BEGIN Data for this exercise
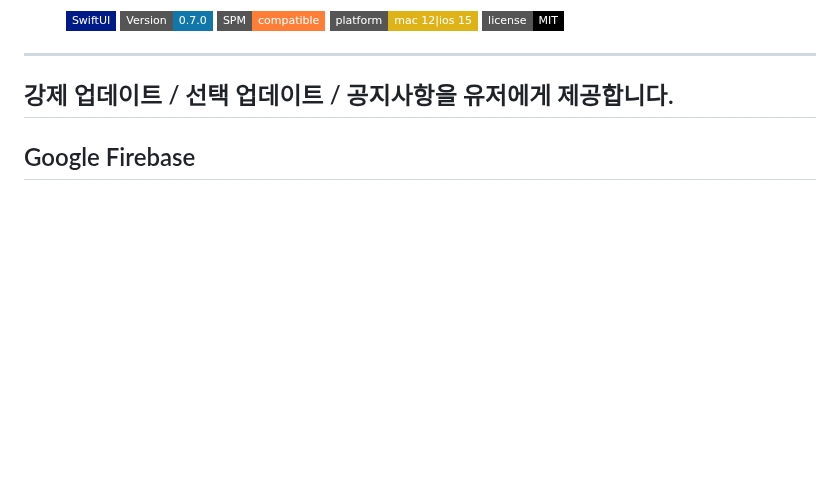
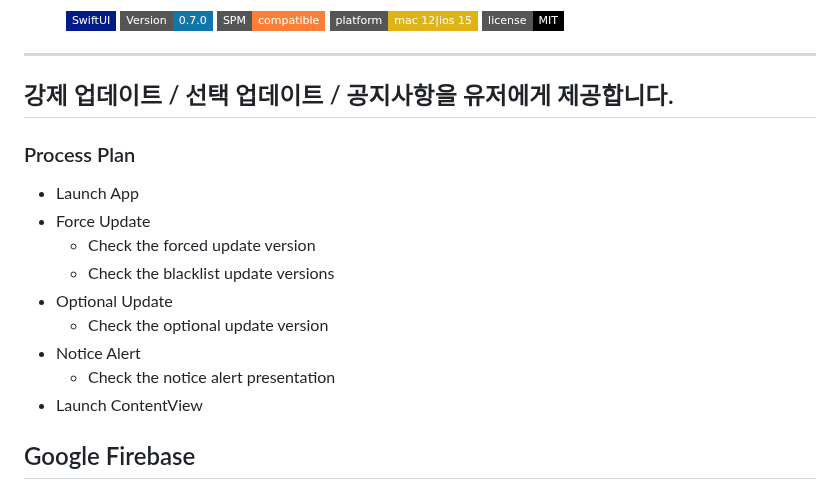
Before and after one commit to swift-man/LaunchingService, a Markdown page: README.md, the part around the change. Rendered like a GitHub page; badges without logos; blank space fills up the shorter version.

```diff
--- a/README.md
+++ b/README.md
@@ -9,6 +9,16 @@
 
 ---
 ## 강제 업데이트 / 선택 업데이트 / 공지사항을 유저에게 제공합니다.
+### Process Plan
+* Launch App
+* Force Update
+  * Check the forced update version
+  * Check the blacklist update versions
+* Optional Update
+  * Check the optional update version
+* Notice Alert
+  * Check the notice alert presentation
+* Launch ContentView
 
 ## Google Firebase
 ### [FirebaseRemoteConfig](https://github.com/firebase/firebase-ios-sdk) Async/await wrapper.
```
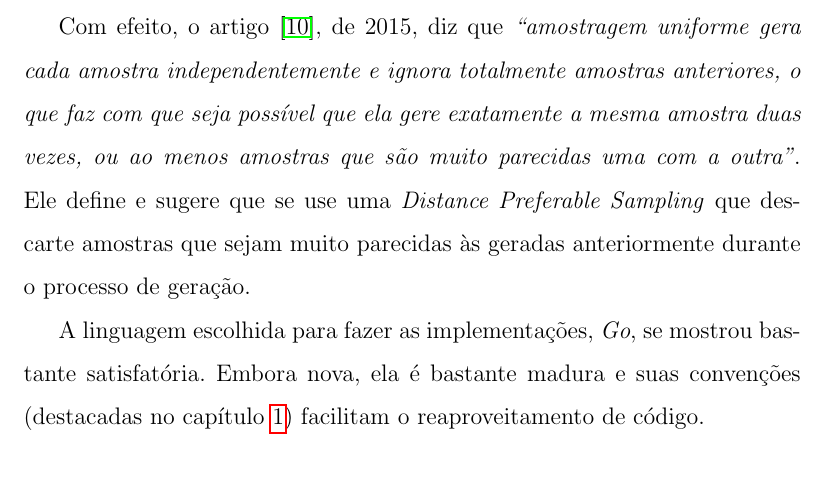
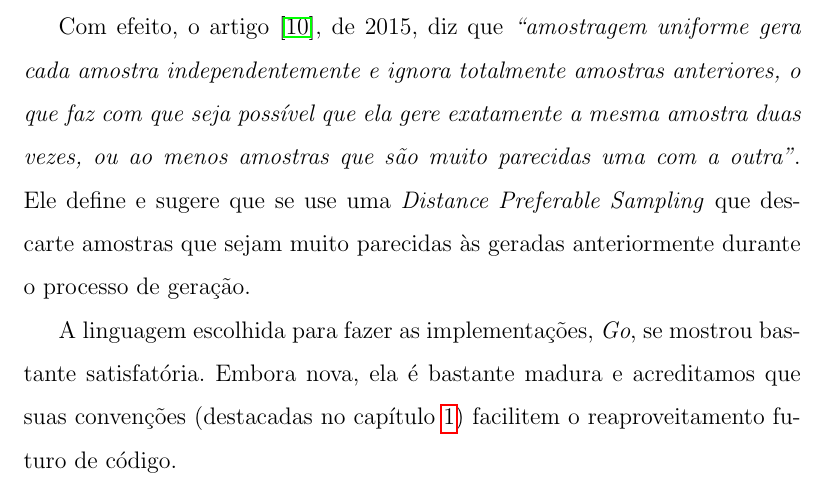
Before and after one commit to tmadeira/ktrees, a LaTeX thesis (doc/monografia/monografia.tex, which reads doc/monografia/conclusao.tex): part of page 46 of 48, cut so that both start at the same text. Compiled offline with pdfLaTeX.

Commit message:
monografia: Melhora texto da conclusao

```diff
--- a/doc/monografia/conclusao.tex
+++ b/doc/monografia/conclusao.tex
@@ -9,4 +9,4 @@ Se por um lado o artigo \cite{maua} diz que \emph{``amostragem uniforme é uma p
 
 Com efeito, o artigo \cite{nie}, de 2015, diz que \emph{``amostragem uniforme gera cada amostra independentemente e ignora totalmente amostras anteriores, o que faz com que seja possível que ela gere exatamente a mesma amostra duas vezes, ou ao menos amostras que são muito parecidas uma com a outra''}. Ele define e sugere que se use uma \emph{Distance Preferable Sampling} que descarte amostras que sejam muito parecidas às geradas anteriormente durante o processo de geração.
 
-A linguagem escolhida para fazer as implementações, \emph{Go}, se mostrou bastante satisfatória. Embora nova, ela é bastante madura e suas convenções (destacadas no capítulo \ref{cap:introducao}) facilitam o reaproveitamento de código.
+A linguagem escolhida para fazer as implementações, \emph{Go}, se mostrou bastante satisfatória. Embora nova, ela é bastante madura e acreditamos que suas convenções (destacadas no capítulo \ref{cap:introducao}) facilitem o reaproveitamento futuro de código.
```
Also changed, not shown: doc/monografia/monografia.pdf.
END Data for this exercise
- _Exercise brief_:
Scan the data above; copy every line where "artigo" appears.

- _Solution below_:
@@ -9,4 +9,4 @@ Se por um lado o artigo \cite{maua} diz que \emph{``amostragem uniforme é uma p
 Com efeito, o artigo \cite{nie}, de 2015, diz que \emph{``amostragem uniforme gera cada amostra independentemente e ignora totalmente amostras anteriores, o que faz com que seja possível que ela gere exatamente a mesma amostra duas vezes, ou ao menos amostras que são muito parecidas uma com a outra''}. Ele define e sugere que se use uma \emph{Distance Preferable Sampling} que descarte amostras que sejam muito parecidas às geradas anteriormente durante o processo de geração.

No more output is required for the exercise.